Our Saturday wedding day dawned clear, but brisk and windy. Once or twice during the early afternoon ceremony, I looked around to see whether Bill and Jen had slipped in at the back of the chapel, but they never appeared. Our simple wedding was followed by an equally simple reception at the college’s alumni house. By mid-afternoon, the festivities were over. Our best man retrieved our car. Despite his best efforts to hide it, it had been festooned with shave cream slogans and peppered with jelly beans. We drove back toward Maryland at a leisurely pace, with no extensive honeymoon in prospect, but no work or school until the following Monday. At the turn-off to Bill and Jen’s, I hesitated. Would they welcome a short visit?  We decided to try it—Bill and Jen hadn’t come to the wedding, but the wedding could sort of come to them.

We knew by now to ignore the “Unruly Dog” sign at the gate. We went straight to the front door and knocked. Jen opened it. We could see Bill, wheelchair bound, behind her in the parlor, along with a neighbor who’d come to help with nursing and provide support for Jen.

“Howdy,” Bill croaked, his voice weak and slightly slurred. “It’s so good to see you. I’m sorry we couldn’t make it to Lexington. The powers that be (here he nodded at Jen and the neighbor) forbid me to go out into the wind.”

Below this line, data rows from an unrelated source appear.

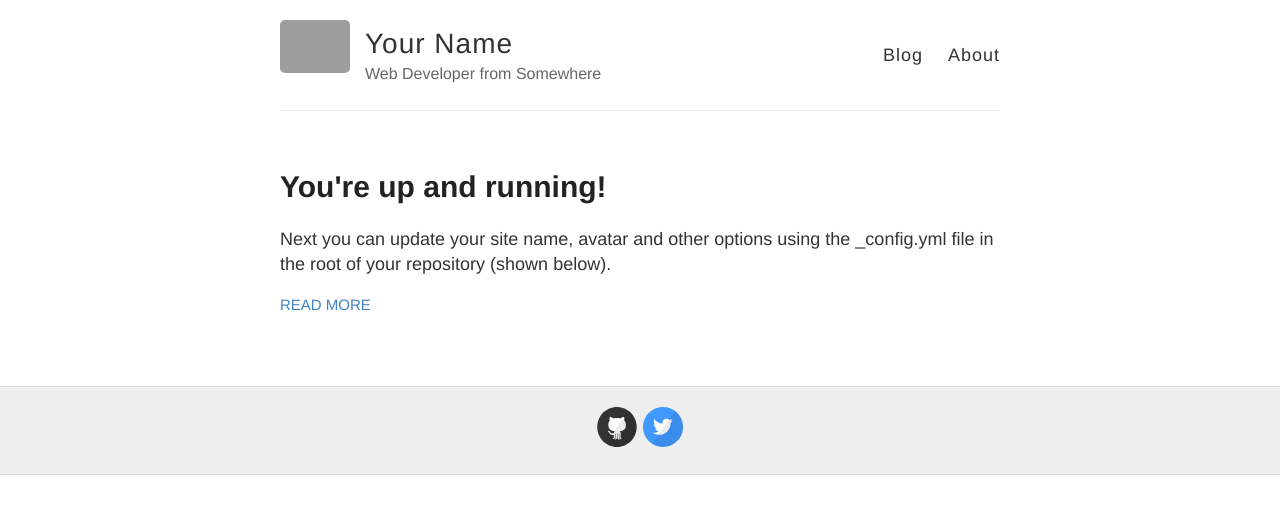
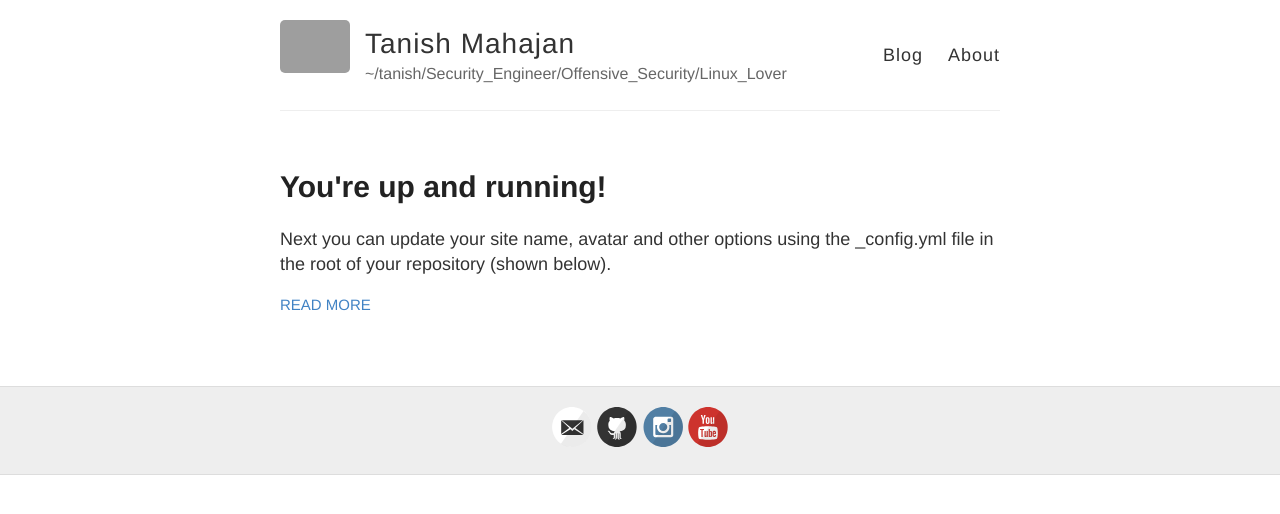
Before and after one commit to tanish-mahajan/tanish-mahajan.github.io, a Jekyll site: the page built from index.html, in a window 1280 px wide. Shown: the top 514 px of the page. Built offline with Jekyll 4.4.1, drawn with Linux system fonts in a browser that asks for light colours; some of the changed lines change nothing that is shown; grey boxes are pictures that could not be loaded.

Commit message:
Update _config.yml

```diff
--- a/_config.yml
+++ b/_config.yml
@@ -3,10 +3,10 @@
 #
 
 # Name of your site (displayed in the header)
-name: Your Name
+name: Tanish Mahajan
 
 # Short bio or description (displayed in the header)
-description: Web Developer from Somewhere
+description: ~/tanish/Security_Engineer/Offensive_Security/Linux_Lover
 
 # URL of your avatar or profile pic (you could use your GitHub profile pic)
 avatar: https://raw.githubusercontent.com/barryclark/jekyll-now/master/images/jekyll-logo.png
@@ -18,17 +18,17 @@ avatar: https://raw.githubusercontent.com/barryclark/jekyll-now/master/images/je
 # Includes an icon in the footer for each username you enter
 footer-links:
   dribbble:
-  email:
+  email: tanishmahajan21@gmail.com
   facebook:
   flickr:
-  github: barryclark/jekyll-now
-  instagram:
+  github: https://github.com/tanish-mahajan
+  instagram: https://www.linkedin.com/in/tanish-mahajan-951061108/
   linkedin:
   pinterest:
   rss: # just type anything here for a working RSS icon
-  twitter: jekyllrb
+  twitter:
   stackoverflow: # your stackoverflow profile, e.g. "users/50476/bart-kiers"
-  youtube: # channel/<your_long_string> or user/<user-name>
+  youtube: user/@Tsecurity21
   googleplus: # anything in your profile username that comes after plus.google.com/
 
 
```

He had a small tumbler of whiskey in one hand—one side-effect of his disease was the capacity to absorb alcohol without the likelihood he’d do any further damage to himself or others.  We chitchatted for a few minutes, but could see he was very tired, though glad we’d come.

“Y’all go on now,” he said. “I expect you have other things on your minds than visiting with your old cousins.”

We left.  A few weeks later we got news that Bill had died. When we first learned of Bill’s leukemia, Mom told us that Bill had lost his first wife to a different, but equally aggressive cancer, a number of years before he met Jen. He was no stranger to death.

It’s early spring again. Easter and our wedding anniversary are not far off. The slopes of the Blue Ridge mountains in Virginia will soon be filled with redbud and dogwood blossoms, and the pale, almost iridescent green of newly sprouted leaves—nature resurrecting herself. I don’t reflect all that much about death, afterlife, or resurrection, but I often remember Bill, especially at this time of year. I think perhaps it’s enough that Bill, and others like him, live on in the memories of those whose lives they touched.

Easter Finery

Easter Finery    –by Jinny Batterson

(The most openly egotistical of the writings on this blog so far, this prose poem celebrates my April 8 birthday. )

People tell me I was due to be born on Easter Sunday. I was late–by the time I put in my appearance, it was early morning two days later.  I don’t remember ever seeing a snapshot of myself newborn; hospitals in those days contented themselves with vital signs and footprints. Photography had not yet invaded the nursery. The earliest picture of me in our family annals is one my father took about six months later.  I was outdoors, sitting up sturdily  in an old-fashioned baby carriage, wearing a decidedly sour expression beneath my sunbonnet.  A spring or so after that, Dad posed Mom and me, dressed in our Easter finery, among blooming irises.  For that picture, I almost cracked a smile.

Once I got old enough to sing in the choir in the small Episcopal church in our smallish town, I would sometimes, during boring sermons or lulls in the service, check the chart of Easter’s variable dates in the back of the Book of Common Prayer, hunting for when my birthday would fall on Easter.  Bummer!  It would take me into my seventh decade before my April birthday and Easter coincided. Being born two days late had cost me.

Years later, traveling in Japan, I learned that my birthday there is celebrated  as the Buddha’s birthday, every year.  I relish the idea of sharing a birthday with a jolly-looking, rotund, aging Eastern sage.  Having an Easter birthday occasionally is fun, too.  So when I can, I  celebrate the spring with Buddha, with flowers, with Easter finery, and with a wide smile for the camera.